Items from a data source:
-=-=-
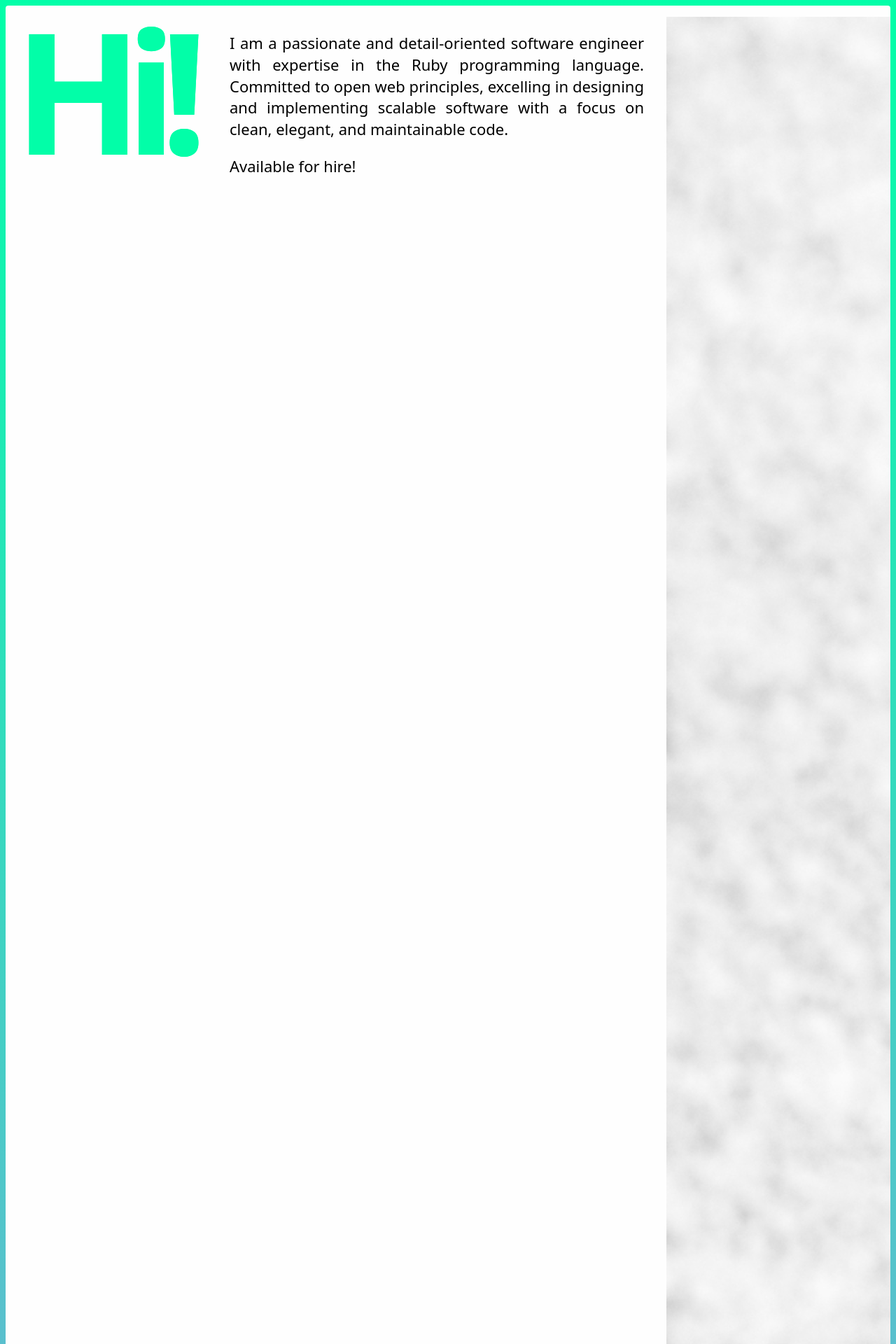
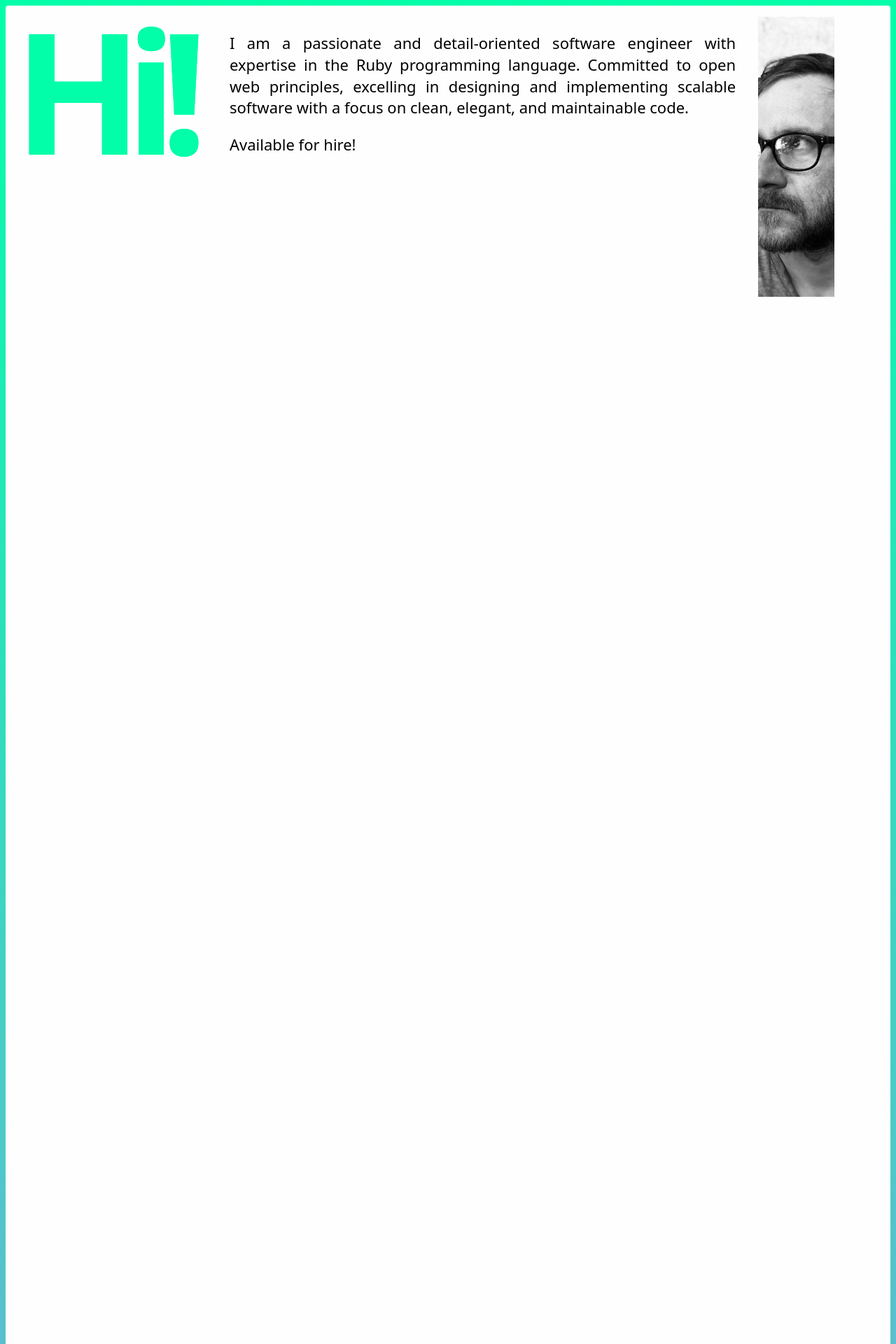
Before and after one commit to max-power/max-power.github.io, a Jekyll site: the page built from index.html, in a window 1280 px wide. Shown: the top 1920 px of the page at 70% size. Built offline with Jekyll 4.4.1, drawn with Linux system fonts in a browser that asks for light colours.

Commit message:
Update index.html

```diff
--- a/index.html
+++ b/index.html
@@ -12,8 +12,8 @@ layout:              default
 <h1>Hi!</h1>
 
 
-<div style="display: flex; flex-direction: row-reverse; gap: 2rem;">
-    <div style="display:block; width: 15rem; height: 15rem; border-radius: 2rem; object-fit:cover;">
+<div class="intro">
+    <div class="avatar">
         <img src="{{ "/assets/images/avatar.jpg" | relative_url }}">
     </div>
     <div style="font-size: 22px">
@@ -21,3 +21,24 @@ layout:              default
         <p>Available for hire!</p>
     </div>
 </div>
+
+
+<style>
+    .intro {
+        display: flex;
+        flex-direction: row-reverse;
+        gap: 2rem;
+    }
+    .avatar {
+        display:block;
+        width: 25rem;
+        height: 25rem;
+        border-radius: 2rem;
+
+    }
+    .avatar img {
+        width: 100%;
+        height: 100%;
+        object-fit:cover;
+    }
+</style>
```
-=-=-
▶ [Task prompt] Pull out all lines from the entries above in which the word "default" appears.

▶ [Solution for this exercise]
@@ -12,8 +12,8 @@ layout:              default
@@ -21,3 +21,24 @@ layout:              default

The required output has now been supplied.